INSTRUCTIONS FOR THE TASK: Report every line below that has the string "navigation" in it.

THE RECORDS:
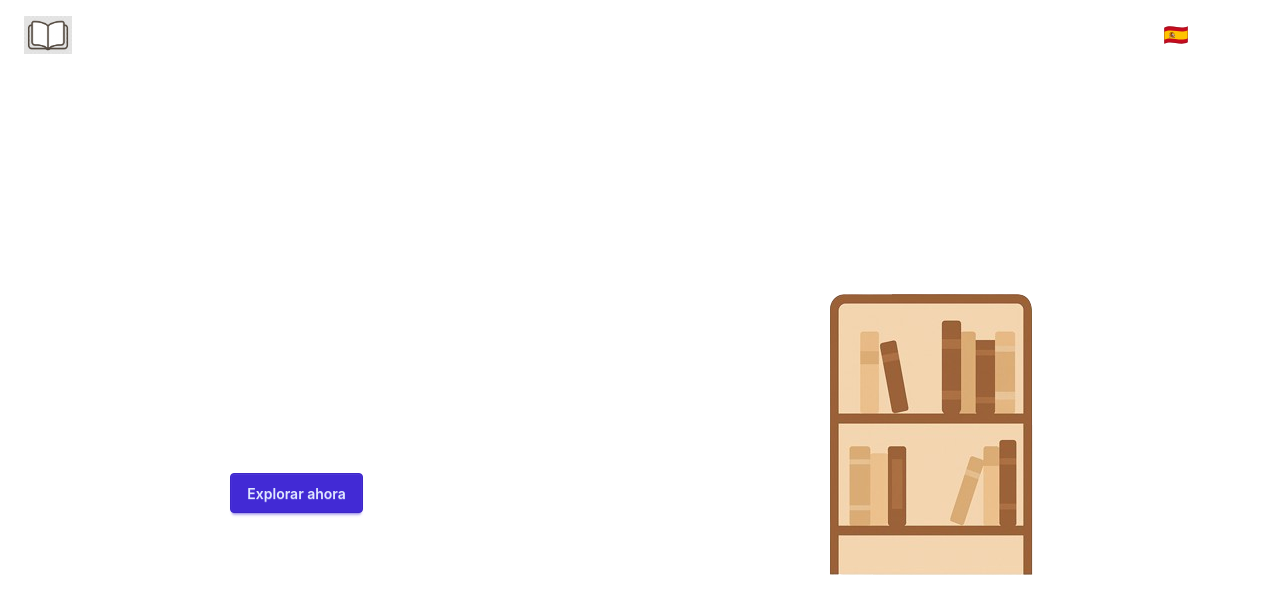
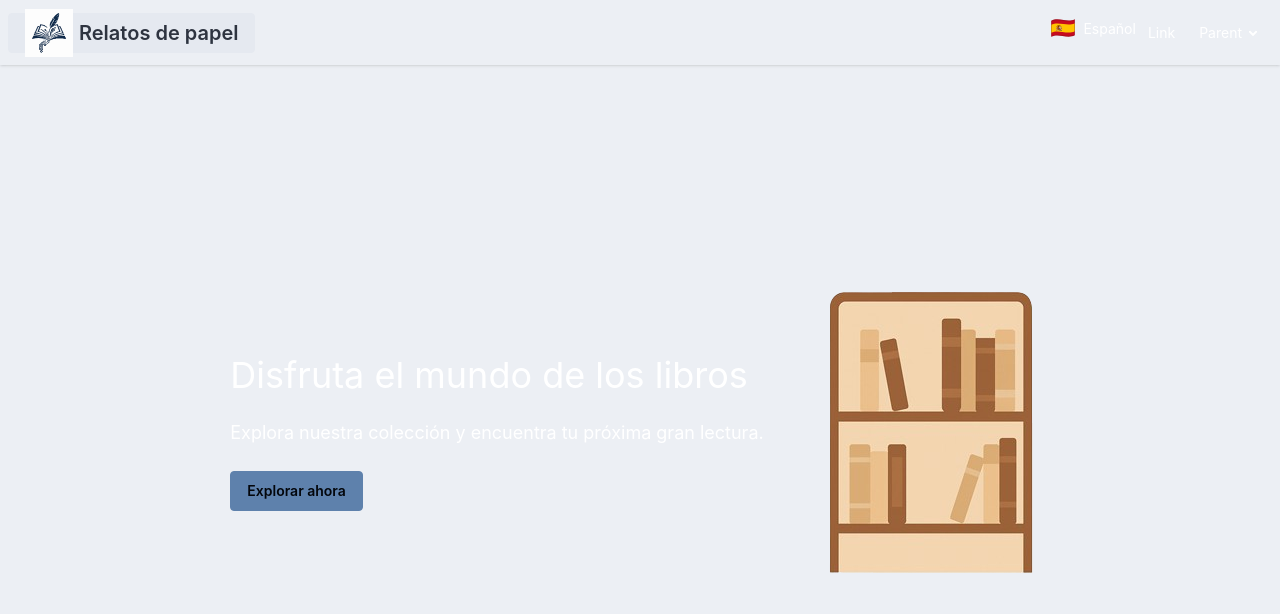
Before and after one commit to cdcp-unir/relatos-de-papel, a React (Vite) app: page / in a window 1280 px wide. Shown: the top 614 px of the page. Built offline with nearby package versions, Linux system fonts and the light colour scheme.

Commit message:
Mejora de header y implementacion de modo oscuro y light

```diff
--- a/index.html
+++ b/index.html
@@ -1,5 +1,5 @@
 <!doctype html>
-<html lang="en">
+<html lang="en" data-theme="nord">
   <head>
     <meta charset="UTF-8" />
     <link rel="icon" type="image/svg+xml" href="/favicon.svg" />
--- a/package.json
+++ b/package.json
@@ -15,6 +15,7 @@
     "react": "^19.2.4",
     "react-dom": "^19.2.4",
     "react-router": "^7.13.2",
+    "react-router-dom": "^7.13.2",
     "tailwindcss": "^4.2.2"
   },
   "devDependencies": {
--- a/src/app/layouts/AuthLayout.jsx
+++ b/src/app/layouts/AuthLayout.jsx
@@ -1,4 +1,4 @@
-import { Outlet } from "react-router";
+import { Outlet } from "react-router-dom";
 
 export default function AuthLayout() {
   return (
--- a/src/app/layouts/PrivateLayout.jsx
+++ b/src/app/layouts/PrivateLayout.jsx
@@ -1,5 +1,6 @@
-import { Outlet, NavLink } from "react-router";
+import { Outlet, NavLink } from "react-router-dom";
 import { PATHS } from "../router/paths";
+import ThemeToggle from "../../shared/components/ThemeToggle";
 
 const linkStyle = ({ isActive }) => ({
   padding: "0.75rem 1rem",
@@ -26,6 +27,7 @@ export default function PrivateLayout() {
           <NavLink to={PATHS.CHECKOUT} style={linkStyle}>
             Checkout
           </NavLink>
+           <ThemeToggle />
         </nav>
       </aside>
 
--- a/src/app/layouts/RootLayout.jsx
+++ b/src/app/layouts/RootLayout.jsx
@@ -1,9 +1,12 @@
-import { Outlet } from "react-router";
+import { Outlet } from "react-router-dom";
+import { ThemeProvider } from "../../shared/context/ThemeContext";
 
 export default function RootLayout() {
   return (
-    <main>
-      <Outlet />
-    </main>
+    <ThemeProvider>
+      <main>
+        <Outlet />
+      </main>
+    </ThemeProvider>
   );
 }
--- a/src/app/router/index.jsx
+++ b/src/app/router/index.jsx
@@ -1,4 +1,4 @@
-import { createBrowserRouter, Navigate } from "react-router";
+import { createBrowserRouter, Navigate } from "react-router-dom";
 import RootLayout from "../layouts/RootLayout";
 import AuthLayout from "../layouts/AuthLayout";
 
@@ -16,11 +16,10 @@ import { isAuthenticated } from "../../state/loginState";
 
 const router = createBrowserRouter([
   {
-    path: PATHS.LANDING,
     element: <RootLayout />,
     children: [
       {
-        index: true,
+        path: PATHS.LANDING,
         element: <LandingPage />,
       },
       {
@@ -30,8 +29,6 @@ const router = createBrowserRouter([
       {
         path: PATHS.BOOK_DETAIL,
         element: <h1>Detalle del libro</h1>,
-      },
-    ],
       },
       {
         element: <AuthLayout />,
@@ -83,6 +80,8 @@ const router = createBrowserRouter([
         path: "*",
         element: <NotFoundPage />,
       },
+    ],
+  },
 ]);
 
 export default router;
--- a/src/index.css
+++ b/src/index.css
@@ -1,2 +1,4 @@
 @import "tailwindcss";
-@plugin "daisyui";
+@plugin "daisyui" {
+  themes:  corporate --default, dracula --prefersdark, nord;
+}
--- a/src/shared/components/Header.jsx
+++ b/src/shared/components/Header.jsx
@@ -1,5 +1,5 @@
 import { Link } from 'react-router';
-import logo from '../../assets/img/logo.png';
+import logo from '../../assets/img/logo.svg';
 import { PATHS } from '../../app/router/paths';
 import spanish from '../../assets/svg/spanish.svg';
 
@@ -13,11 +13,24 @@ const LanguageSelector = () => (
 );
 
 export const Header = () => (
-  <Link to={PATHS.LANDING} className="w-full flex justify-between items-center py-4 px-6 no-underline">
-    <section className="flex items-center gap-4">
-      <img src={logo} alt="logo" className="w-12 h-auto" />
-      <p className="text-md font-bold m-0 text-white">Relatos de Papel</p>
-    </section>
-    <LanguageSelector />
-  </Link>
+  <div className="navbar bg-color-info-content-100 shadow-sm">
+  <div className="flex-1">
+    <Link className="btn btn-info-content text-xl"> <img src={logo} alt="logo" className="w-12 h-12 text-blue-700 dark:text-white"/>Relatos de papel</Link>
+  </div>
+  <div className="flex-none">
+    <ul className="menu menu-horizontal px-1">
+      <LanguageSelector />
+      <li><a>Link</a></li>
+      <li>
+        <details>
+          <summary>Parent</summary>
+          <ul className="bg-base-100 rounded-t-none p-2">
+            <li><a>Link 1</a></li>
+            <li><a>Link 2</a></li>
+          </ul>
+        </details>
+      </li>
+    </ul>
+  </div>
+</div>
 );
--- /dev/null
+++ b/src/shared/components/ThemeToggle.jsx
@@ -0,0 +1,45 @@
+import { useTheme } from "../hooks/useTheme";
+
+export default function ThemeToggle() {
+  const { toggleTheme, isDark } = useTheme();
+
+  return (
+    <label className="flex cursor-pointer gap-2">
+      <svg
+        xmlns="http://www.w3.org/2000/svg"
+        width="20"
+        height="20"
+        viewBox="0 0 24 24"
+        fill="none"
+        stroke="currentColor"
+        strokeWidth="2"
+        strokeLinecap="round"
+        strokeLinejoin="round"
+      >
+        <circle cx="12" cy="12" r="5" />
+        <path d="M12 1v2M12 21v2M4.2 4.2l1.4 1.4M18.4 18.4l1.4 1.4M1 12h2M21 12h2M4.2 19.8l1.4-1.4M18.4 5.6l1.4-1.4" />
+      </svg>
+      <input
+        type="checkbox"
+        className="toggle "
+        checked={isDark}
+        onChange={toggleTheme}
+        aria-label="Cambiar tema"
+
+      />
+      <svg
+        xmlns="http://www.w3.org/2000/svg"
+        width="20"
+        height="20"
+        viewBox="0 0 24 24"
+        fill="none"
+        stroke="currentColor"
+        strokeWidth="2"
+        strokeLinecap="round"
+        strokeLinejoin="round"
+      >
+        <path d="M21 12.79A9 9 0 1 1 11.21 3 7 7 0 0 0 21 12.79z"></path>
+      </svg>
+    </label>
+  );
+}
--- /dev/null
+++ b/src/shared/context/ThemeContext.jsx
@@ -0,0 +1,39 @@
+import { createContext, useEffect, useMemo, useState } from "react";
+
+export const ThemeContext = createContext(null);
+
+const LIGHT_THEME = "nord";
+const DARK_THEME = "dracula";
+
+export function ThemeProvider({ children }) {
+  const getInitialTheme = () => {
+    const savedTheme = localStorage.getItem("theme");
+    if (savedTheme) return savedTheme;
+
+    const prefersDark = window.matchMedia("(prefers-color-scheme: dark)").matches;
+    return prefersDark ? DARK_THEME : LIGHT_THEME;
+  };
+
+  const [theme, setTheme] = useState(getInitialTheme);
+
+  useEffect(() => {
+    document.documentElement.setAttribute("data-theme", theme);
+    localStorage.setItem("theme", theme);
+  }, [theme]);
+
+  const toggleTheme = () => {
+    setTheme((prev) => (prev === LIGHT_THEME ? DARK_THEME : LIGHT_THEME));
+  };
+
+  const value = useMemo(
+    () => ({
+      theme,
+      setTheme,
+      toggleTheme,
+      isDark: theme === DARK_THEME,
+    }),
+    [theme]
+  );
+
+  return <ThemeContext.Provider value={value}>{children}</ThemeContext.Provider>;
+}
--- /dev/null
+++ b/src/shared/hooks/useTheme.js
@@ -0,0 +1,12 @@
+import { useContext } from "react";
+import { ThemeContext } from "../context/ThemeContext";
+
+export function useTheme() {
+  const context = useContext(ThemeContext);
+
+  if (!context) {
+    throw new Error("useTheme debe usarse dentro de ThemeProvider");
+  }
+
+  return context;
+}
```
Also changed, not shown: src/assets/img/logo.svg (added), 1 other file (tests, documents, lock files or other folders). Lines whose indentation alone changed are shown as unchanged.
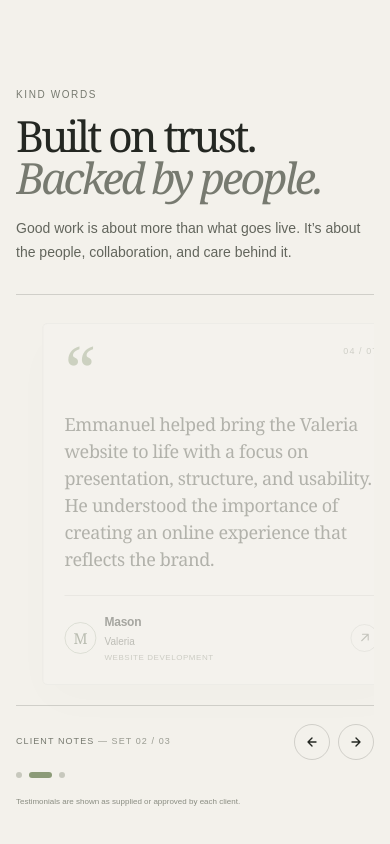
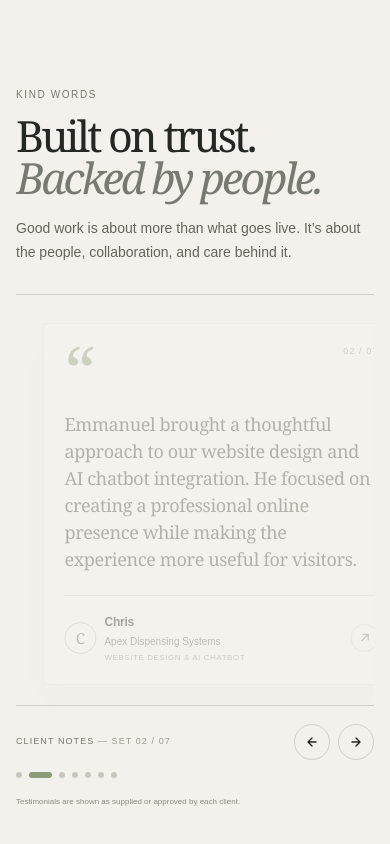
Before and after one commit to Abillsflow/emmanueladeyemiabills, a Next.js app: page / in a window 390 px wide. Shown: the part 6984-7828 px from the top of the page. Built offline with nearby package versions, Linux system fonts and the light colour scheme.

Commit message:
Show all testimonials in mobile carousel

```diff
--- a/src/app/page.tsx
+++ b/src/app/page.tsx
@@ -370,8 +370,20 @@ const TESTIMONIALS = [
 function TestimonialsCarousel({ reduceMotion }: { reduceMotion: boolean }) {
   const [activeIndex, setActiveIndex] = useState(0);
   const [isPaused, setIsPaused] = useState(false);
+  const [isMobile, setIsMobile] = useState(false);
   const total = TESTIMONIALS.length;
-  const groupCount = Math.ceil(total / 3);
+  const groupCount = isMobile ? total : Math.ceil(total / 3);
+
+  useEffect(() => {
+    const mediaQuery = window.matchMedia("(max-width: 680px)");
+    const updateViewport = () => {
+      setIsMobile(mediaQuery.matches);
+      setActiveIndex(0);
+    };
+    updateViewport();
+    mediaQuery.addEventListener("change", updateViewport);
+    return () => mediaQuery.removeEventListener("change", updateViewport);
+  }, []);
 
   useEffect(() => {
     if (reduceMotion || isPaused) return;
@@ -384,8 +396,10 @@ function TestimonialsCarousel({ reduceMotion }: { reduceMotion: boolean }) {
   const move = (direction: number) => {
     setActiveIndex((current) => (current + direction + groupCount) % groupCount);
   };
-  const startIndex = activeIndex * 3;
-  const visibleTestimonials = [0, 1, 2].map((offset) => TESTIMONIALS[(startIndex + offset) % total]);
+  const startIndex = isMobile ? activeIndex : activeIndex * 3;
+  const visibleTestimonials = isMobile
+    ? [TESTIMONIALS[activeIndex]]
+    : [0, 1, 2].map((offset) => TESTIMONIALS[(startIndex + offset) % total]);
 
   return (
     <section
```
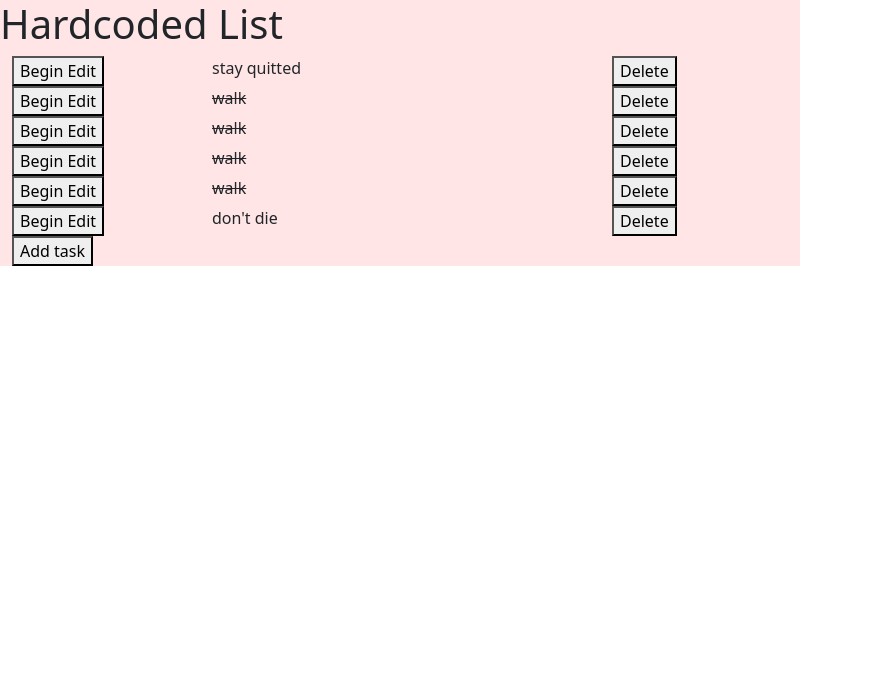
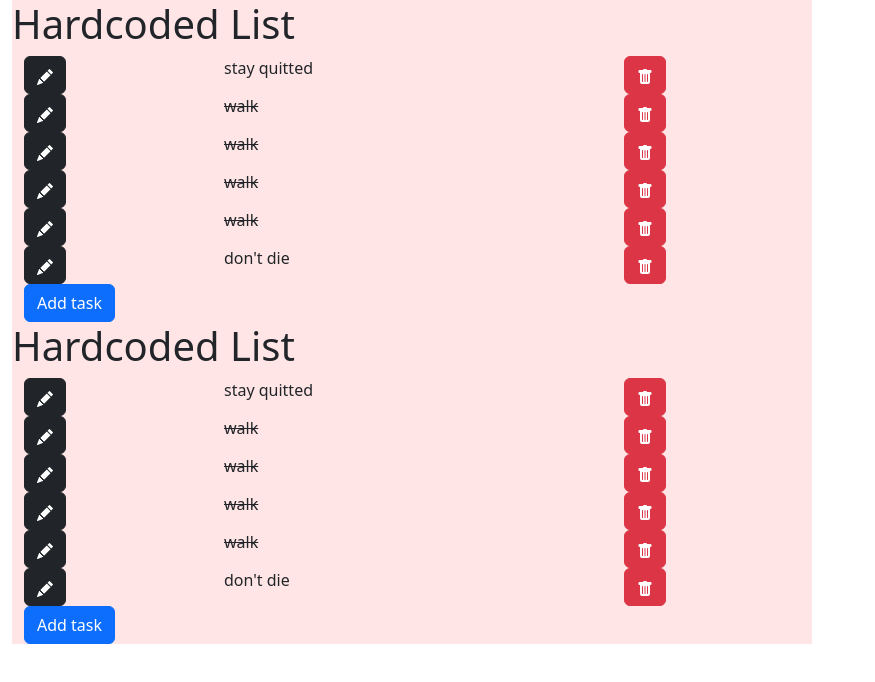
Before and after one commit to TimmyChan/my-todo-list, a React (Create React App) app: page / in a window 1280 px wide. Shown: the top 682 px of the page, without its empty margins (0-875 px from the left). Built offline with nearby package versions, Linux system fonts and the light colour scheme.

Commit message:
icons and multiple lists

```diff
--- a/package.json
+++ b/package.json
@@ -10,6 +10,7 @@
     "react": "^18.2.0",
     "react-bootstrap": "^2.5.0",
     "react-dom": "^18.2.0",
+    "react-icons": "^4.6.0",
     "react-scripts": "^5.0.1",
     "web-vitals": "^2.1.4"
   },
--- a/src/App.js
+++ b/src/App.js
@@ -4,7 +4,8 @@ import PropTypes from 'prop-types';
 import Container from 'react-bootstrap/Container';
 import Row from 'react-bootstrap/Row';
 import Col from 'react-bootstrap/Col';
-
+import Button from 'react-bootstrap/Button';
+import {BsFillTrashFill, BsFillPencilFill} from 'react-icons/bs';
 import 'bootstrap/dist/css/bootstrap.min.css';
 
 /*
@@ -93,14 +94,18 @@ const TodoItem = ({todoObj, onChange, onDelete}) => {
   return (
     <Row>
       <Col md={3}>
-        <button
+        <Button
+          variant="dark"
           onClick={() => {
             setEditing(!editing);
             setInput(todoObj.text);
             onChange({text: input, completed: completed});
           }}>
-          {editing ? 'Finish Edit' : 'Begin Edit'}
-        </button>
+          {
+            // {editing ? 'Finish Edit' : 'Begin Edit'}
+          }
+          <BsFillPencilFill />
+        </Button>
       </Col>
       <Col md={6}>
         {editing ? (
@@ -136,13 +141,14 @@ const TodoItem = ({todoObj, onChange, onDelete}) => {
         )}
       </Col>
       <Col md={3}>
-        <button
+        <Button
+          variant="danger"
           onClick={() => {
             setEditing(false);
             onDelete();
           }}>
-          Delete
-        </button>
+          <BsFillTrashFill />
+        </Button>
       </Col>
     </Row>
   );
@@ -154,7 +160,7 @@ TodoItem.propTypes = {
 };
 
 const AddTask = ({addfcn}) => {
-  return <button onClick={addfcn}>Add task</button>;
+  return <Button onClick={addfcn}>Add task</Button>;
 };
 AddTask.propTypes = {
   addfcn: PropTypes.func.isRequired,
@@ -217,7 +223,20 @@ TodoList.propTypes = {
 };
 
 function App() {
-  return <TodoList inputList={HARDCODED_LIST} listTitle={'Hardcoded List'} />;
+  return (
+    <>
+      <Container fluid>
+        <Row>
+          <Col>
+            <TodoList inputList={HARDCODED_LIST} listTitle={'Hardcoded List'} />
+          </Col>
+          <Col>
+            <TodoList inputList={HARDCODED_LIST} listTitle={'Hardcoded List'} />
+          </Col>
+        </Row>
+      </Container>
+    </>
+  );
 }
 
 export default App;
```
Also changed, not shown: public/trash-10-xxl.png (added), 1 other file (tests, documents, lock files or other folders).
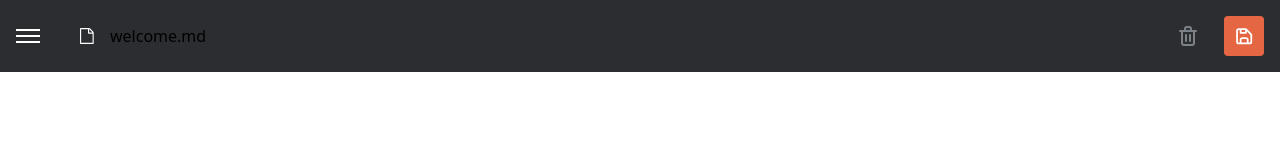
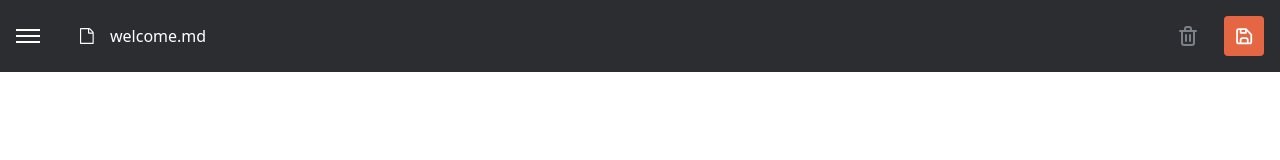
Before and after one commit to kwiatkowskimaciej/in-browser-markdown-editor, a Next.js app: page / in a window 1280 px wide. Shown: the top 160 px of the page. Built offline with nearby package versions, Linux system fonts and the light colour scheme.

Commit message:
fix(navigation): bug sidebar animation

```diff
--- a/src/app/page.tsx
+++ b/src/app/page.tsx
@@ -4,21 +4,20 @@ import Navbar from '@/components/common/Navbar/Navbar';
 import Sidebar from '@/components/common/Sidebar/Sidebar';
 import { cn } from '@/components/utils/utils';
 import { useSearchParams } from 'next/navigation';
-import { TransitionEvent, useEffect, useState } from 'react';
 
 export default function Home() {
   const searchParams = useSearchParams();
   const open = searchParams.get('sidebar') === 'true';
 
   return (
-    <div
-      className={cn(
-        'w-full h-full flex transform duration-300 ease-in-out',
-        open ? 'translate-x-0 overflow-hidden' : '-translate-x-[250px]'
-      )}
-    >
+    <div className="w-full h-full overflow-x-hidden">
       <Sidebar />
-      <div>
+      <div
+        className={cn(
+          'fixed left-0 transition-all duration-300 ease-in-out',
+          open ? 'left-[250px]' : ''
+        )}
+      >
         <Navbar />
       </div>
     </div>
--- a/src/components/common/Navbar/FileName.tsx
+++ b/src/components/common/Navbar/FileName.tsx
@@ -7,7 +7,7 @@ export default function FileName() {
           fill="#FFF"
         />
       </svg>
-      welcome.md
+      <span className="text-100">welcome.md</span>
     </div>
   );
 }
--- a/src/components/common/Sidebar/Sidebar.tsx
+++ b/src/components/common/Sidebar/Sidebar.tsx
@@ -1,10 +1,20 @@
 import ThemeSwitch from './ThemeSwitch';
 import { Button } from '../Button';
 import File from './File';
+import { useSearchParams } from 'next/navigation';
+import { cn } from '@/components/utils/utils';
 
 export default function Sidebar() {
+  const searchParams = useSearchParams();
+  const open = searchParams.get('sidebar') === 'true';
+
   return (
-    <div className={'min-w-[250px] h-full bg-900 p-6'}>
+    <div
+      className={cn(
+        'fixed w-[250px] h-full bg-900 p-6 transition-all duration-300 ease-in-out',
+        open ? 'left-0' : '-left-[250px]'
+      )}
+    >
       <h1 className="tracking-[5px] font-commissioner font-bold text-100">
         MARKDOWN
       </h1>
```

RESPONSE AREA:
fix(navigation): bug sidebar animation
 import { useSearchParams } from 'next/navigation';
+import { useSearchParams } from 'next/navigation';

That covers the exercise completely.